| Task directions |
Lines of the material that include the word "Shortfall" are to be counted; only their number should be given.
--- START ---
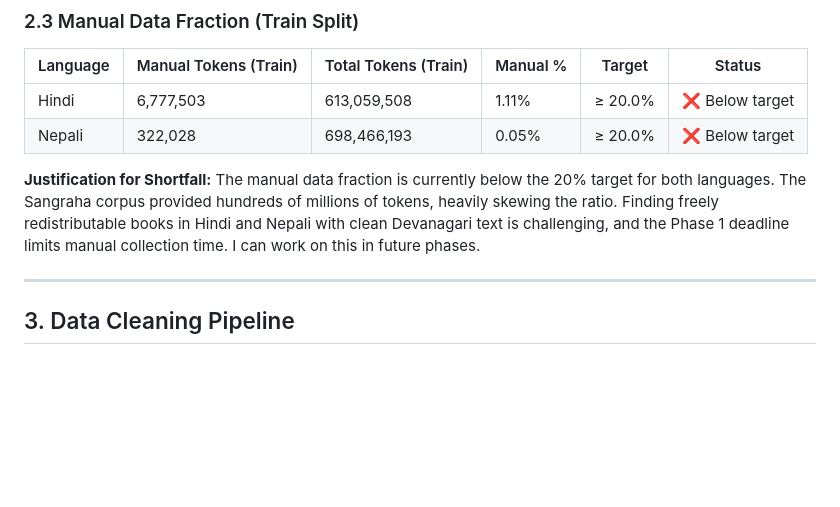
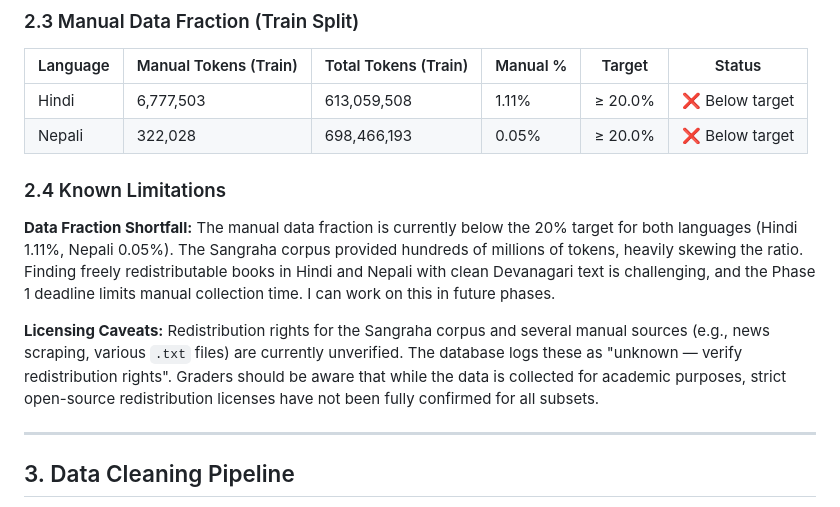
Before and after one commit to Rajkjain03/monolingual-transformers, a Markdown page: report/phase1_report.md, the part around one of its changes. GitHub-like rendering; blank space fills up the shorter version.

```diff
--- a/report/phase1_report.md
+++ b/report/phase1_report.md
@@ -50,8 +50,13 @@ Manual data consists of manually downloaded PDF books (processed via PyMuPDF and
 | Hindi | 6,777,503 | 613,059,508 | 1.11% | ≥ 20.0% | ❌ Below target |
 | Nepali | 322,028 | 698,466,193 | 0.05% | ≥ 20.0% | ❌ Below target |
 
-**Justification for Shortfall:**
-The manual data fraction is currently below the 20% target for both languages. The Sangraha corpus provided hundreds of millions of tokens, heavily skewing the ratio. Finding freely redistributable books in Hindi and Nepali with clean Devanagari text is challenging, and the Phase 1 deadline limits manual collection time. I can work on this in future phases.
+### 2.4 Known Limitations
+
+**Data Fraction Shortfall:**
+The manual data fraction is currently below the 20% target for both languages (Hindi 1.11%, Nepali 0.05%). The Sangraha corpus provided hundreds of millions of tokens, heavily skewing the ratio. Finding freely redistributable books in Hindi and Nepali with clean Devanagari text is challenging, and the Phase 1 deadline limits manual collection time. I can work on this in future phases.
+
+**Licensing Caveats:**
+Redistribution rights for the Sangraha corpus and several manual sources (e.g., news scraping, various `.txt` files) are currently unverified. The database logs these as "unknown — verify redistribution rights". Graders should be aware that while the data is collected for academic purposes, strict open-source redistribution licenses have not been fully confirmed for all subsets.
 
 ---
 
```
Also changed, not shown: other parts of report/phase1_report.md (+34 -1 lines), README.md (+5 -0 lines).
--- END ---
| Response to the exercise |
2